Greg Sargent informs us that important journalistic organizations are deeply concerned about reporting important news:
Even before the controversy erupted over Helen Thomas' remarks, Fox was locked in a behind-the-scenes "death match" with Bloomberg News over who would next inherit her front-row seat in the White House press room, according to a source close to ongoing discussions over the seat.
Thomas's perch is enormously prestigious, at least for people in the media biz who care about this kind of thing.

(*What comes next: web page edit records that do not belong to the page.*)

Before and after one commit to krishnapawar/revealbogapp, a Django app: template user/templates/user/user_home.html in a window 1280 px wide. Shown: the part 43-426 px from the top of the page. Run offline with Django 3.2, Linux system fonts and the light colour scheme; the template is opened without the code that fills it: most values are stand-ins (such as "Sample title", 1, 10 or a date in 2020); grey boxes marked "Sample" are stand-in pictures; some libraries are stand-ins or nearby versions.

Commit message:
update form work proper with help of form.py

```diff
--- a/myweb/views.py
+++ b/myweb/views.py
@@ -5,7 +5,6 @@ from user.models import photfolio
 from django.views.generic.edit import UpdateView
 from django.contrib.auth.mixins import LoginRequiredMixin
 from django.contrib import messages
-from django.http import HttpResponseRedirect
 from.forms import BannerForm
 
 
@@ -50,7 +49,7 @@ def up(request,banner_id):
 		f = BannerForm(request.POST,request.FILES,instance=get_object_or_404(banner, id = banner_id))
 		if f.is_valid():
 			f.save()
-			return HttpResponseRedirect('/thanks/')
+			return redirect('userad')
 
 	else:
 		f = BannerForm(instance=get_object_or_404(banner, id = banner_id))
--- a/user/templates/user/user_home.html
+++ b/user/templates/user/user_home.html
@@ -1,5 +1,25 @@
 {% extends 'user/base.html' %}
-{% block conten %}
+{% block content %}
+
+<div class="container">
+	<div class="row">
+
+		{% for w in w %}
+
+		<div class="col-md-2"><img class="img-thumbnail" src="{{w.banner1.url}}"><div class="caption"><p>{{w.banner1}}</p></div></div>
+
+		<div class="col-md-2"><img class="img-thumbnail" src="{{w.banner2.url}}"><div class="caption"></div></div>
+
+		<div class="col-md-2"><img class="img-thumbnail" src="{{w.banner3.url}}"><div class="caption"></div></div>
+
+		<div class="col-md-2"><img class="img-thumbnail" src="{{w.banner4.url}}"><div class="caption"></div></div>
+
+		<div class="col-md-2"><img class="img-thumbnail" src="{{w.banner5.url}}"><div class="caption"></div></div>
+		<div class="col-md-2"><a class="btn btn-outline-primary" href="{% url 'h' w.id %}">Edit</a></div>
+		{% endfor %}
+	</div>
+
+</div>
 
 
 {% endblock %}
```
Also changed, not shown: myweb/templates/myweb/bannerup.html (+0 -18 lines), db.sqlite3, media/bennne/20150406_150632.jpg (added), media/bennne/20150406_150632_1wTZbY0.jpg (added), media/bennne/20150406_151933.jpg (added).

Fox and Bloomberg had previously made it known to the White House Correspondents Association that they coveted the seat upon Thomas's retirement.
While neither news org has lobbied for the seat today, out of respect for Thomas, her retirement is likely to re-ignite that "death match" between the two outlets, each of which have seats in the abysmally low class second row.
The next time you find yourself watching one of our esteemed White House correspondents, standing in front of the building so you know they're on the scene, getting the skinny, in the know, delivering the low-down -- which, despite that proximity to power is just another recitation of conventional political wisdom and dime-store advice placed in the mouths of probably fictional "analysis" and "party leaders" ("What the president needs to do now, say analysts, is show he's concerned") -- remind yourself that whether they're in the first row or the second row at the briefing is the kind of thing these people care about.
-- Paul Waldman